With open varieties, growers could manage the process of adopting new varieties at their own level of risk. They could try out new varieties and see how they were going to work. Commercialization strategies nowadays are more about exclusivity of participants and control of supplies, Langford said.
Though managed varieties are widespread, no single new variety has a production target beyond 0.5 percent of world production (about 300,000 tons). Exclusivity restricts the number of people involved so not everyone gets to try out the apple, and that results in a much faster pathway to market.
It took Cripps Pink 35 years to get to where it is today, he said, and it’s been more than 20 years since Jazz (SciFresh) was developed. The time frame will get shorter still, Langford said. However, new varieties must have enough longevity to provide a return to the grower over a number of years.
Typically, with the managed varieties, the early movers are the only ones in the club. These might be the same growers who have always jumped in first, said Langford.
The information that growers require about new varieties will not come to the farm gate in a package marked "New Variety Opportunities," he said. It will take time, effort, and commitment on the part of the grower to determine whether to be involved in a specific new variety.
Growers need to understand how to assess the opportunities and risks involved. They need to know why they shouldn’t want to be involved in a new variety, as well as why they should.
The first step is for growers to assess their own business capabilities, and answer the following questions:
• What are your existing varieties and how did you access them?
• What percentage of your orchard do you replace annually? How much more could you afford to change if necessary?
• What are your storage capabilities?
• What are your current alliances, if any?

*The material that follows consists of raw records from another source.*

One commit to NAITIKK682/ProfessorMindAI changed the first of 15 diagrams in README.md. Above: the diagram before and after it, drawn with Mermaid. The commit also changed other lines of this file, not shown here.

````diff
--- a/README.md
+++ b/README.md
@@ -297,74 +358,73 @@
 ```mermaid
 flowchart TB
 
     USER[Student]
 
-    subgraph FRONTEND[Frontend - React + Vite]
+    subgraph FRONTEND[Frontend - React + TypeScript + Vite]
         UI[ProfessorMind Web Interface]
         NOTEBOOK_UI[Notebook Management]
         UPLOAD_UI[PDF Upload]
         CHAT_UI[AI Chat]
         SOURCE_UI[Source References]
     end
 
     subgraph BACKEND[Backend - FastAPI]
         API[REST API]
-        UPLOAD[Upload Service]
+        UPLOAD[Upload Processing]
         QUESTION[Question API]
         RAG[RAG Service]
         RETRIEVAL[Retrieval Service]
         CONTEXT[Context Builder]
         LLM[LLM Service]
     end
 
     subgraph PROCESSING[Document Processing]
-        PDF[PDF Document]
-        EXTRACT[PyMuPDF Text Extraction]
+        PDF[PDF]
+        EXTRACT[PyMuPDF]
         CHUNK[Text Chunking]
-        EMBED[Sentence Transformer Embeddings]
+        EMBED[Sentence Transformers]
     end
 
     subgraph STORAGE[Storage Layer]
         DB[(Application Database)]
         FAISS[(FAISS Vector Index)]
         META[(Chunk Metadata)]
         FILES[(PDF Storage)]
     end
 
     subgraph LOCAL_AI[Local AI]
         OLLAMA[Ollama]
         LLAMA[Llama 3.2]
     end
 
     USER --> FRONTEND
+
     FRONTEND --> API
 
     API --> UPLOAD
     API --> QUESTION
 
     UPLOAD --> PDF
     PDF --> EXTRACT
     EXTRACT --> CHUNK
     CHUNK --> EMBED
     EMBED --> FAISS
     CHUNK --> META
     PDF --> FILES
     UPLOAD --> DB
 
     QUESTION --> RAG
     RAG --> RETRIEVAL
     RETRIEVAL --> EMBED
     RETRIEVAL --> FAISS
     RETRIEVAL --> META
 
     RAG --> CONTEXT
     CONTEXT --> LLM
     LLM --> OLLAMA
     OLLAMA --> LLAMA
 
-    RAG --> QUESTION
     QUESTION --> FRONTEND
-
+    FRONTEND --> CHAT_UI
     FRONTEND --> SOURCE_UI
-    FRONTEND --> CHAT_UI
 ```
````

How will you go about assessing and making new alliances? Just because you don’t like somebody doesn’t mean you shouldn’t work with them if you can make money, Langford said.

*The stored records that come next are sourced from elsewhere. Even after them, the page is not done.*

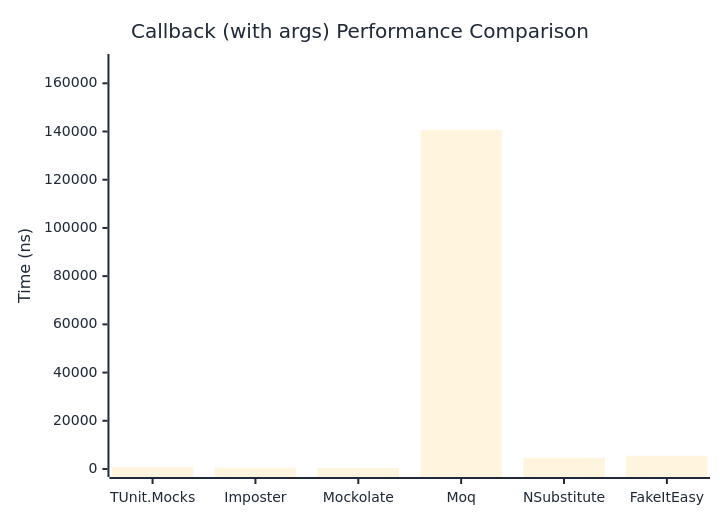
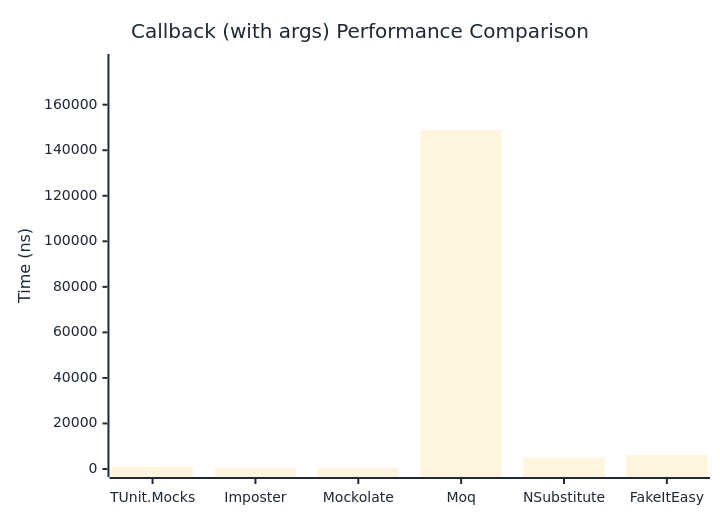
One commit to thomhurst/TUnit changed the second of 2 diagrams in docs/docs/benchmarks/mocks/Callback.md. Above: the diagram before and after it, drawn with Mermaid. The commit also changed other lines of this file and 14 other files, not shown here.

````diff
--- a/docs/docs/benchmarks/mocks/Callback.md
+++ b/docs/docs/benchmarks/mocks/Callback.md
@@ -69,27 +69,27 @@
 ```mermaid
 %%{init: {
   'theme':'base',
   'themeVariables': {
     'primaryColor': '#2563eb',
     'primaryTextColor': '#1f2937',
     'primaryBorderColor': '#1e40af',
     'lineColor': '#6b7280',
     'secondaryColor': '#7c3aed',
     'tertiaryColor': '#dc2626',
     'background': '#ffffff',
     'pie1': '#2563eb',
     'pie2': '#7c3aed',
     'pie3': '#dc2626',
     'pie4': '#f59e0b',
     'pie5': '#10b981',
     'pie6': '#06b6d4',
     'pie7': '#ec4899',
     'pie8': '#6366f1'
   }
 }}%%
 xychart-beta
   title "Callback (with args) Performance Comparison"
   x-axis ["TUnit.Mocks", "Imposter", "Mockolate", "Moq", "NSubstitute", "FakeItEasy"]
-  y-axis "Time (ns)" 0 --> 168832
-  bar [720.2, 544.3, 387.6, 140692.8, 4615, 5496.1]
+  y-axis "Time (ns)" 0 --> 178747
+  bar [839.2, 597.4, 402.7, 148955.1, 5010.7, 6119.5]
 ```
````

• What are your marketing strategies?
• Where are you located in relation to the markets?
• Do you make your own decisions or will the need to consult with others impact your ability to make a timely choice?
• What areas are you prepared to compromise on in discussions about access to a variety?
Make a pitch
Such an assessment is a necessary process, Langford said. Growers need to be in a position to make the pitch on a variety of interest, and need to know what their capabilities are. The variety owner or manager will want to know as much about the grower as the grower does about them, he warned.
If the opportunity exists to produce a certain volume of a new variety under license, then more questions need to be answered, such as:
• Who is licensing you—the owner, or a licensee?
• Who else is growing it?
• Can you pack it?
• What’s the marketing plan?
• Would this add to your current production or replace some of your existing orchard?
• Can you finance it?
• Is there the opportunity to increase your planting in the future?
"If you’re seriously thinking about new varieties, going through this exercise is a key step," Langford said.
Then, growers need to find out more about the new variety from industry people, meetings or conferences, newsletters, the Internet, journals and researchers.
"The most important thing is you need to head out past the farm gate and across the road," he said. "The information is not going to land in your lap. You need to travel and meet those promoting and licensing the variety."
New variety systems can provide many benefits, though the opportunities will be lessened if they don’t incorporate the discipline to ensure a consistent supply to consumers, he stressed. He expects that the systems will evolve and improve over time. "It’s always been about risk and reward," he concluded. "The same thing applies today."